Required work:
After counting the lines below that hold the word "react", reply with the count and nothing else.

·····

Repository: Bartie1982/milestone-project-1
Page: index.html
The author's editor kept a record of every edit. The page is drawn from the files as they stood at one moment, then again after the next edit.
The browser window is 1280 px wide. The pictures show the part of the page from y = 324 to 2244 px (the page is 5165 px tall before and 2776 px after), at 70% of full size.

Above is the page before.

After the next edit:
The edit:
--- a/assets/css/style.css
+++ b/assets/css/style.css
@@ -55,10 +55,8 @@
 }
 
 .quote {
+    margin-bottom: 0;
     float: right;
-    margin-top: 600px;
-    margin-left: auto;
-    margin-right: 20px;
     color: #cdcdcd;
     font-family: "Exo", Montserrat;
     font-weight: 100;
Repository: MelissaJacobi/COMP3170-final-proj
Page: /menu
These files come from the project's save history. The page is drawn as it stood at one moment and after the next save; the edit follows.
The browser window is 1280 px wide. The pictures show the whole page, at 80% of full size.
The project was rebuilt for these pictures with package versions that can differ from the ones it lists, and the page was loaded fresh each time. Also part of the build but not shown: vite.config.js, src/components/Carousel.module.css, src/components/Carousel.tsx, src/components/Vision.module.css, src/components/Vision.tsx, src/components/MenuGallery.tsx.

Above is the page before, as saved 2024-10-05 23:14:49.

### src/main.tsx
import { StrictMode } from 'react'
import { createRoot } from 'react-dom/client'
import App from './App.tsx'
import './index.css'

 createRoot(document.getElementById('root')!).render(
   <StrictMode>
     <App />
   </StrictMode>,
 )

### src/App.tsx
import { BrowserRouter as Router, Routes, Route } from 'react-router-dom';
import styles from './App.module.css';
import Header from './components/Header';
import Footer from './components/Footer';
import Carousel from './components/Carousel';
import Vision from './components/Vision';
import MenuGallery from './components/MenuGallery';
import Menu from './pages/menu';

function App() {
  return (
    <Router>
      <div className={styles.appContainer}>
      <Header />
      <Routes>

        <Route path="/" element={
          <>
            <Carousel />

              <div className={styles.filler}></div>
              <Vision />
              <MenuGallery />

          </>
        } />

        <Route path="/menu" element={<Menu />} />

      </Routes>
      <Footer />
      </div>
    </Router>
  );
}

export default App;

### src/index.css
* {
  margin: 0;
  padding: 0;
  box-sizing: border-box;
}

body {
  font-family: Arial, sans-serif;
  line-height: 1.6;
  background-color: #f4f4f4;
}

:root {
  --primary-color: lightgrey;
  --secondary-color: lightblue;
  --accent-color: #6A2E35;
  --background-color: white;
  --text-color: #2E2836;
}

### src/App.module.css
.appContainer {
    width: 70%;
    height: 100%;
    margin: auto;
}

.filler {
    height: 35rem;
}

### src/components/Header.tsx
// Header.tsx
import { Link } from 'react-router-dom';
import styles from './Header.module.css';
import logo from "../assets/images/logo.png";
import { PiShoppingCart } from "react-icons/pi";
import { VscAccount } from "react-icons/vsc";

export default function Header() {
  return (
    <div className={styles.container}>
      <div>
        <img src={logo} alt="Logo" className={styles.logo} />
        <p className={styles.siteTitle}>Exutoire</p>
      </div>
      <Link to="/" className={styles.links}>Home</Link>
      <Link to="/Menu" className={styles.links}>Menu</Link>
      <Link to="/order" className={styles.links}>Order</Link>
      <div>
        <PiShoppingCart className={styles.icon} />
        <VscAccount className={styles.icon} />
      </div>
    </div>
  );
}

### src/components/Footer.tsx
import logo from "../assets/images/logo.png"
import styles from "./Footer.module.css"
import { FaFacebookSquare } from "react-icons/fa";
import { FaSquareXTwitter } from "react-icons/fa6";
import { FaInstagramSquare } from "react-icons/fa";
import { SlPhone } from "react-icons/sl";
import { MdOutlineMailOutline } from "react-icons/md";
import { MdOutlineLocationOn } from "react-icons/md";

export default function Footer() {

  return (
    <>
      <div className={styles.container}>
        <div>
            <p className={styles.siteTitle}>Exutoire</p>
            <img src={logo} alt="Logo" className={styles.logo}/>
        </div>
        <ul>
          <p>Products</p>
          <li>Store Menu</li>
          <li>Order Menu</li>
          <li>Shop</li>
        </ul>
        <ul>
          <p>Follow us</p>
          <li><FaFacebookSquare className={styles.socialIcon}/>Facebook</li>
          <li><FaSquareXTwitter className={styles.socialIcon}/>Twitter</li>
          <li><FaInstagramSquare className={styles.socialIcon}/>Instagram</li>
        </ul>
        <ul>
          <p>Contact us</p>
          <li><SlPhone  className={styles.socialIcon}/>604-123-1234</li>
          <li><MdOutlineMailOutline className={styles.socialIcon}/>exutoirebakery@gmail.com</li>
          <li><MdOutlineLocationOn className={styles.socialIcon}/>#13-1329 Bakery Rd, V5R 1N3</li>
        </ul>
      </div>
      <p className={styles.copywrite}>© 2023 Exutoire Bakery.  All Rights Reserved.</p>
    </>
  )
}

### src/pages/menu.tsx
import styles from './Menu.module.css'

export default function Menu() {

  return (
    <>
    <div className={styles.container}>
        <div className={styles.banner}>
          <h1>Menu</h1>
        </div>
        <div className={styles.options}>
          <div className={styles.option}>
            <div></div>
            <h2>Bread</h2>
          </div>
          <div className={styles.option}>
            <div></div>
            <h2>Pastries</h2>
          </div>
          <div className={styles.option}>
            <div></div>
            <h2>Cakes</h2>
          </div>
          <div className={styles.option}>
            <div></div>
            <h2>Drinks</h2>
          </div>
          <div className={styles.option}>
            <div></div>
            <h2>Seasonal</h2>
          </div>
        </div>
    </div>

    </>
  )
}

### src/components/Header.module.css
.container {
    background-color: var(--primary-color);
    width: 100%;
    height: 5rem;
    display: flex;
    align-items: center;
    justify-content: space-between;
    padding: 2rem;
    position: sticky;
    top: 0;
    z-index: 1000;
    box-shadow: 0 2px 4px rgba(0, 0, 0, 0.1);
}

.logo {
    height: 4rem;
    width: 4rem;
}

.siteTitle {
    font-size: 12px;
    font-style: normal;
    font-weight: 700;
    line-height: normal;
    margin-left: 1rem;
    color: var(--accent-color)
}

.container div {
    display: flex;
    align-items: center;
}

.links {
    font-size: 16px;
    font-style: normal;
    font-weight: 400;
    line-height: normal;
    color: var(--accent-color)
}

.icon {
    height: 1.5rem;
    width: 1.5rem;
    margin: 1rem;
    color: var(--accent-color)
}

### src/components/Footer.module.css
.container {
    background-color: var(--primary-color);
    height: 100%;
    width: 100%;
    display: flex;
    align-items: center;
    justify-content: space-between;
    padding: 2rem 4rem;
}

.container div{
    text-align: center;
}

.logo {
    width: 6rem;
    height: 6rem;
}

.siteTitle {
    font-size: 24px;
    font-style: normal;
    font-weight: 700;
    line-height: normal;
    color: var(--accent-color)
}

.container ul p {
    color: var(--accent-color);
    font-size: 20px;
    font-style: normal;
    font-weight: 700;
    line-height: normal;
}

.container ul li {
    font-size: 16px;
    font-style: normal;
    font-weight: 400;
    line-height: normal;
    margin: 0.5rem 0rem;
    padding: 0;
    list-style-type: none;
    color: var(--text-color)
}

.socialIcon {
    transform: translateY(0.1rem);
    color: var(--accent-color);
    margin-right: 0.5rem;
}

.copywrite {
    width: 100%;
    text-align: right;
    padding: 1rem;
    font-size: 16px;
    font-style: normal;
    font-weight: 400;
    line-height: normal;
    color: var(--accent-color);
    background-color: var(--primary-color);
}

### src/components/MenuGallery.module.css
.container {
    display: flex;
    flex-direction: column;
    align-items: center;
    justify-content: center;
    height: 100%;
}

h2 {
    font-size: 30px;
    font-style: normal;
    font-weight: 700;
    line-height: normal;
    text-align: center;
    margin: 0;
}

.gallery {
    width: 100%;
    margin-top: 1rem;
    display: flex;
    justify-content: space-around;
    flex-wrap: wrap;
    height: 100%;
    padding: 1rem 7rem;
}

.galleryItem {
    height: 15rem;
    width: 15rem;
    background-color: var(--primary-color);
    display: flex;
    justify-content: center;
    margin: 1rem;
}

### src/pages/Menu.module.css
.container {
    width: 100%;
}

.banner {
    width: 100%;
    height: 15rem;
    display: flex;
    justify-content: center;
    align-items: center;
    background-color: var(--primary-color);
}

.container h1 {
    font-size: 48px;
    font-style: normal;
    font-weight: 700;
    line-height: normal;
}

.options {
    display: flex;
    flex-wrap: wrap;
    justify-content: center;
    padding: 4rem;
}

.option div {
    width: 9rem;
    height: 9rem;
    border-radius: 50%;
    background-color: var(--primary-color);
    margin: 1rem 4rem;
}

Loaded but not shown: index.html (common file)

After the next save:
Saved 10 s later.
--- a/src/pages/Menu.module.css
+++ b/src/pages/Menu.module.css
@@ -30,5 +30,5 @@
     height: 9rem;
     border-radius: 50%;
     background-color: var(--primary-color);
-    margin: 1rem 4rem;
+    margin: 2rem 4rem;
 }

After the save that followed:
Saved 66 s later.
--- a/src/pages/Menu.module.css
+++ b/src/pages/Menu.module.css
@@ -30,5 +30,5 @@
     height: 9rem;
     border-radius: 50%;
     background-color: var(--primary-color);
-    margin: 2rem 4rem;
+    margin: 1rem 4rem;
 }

·····

The answer:
12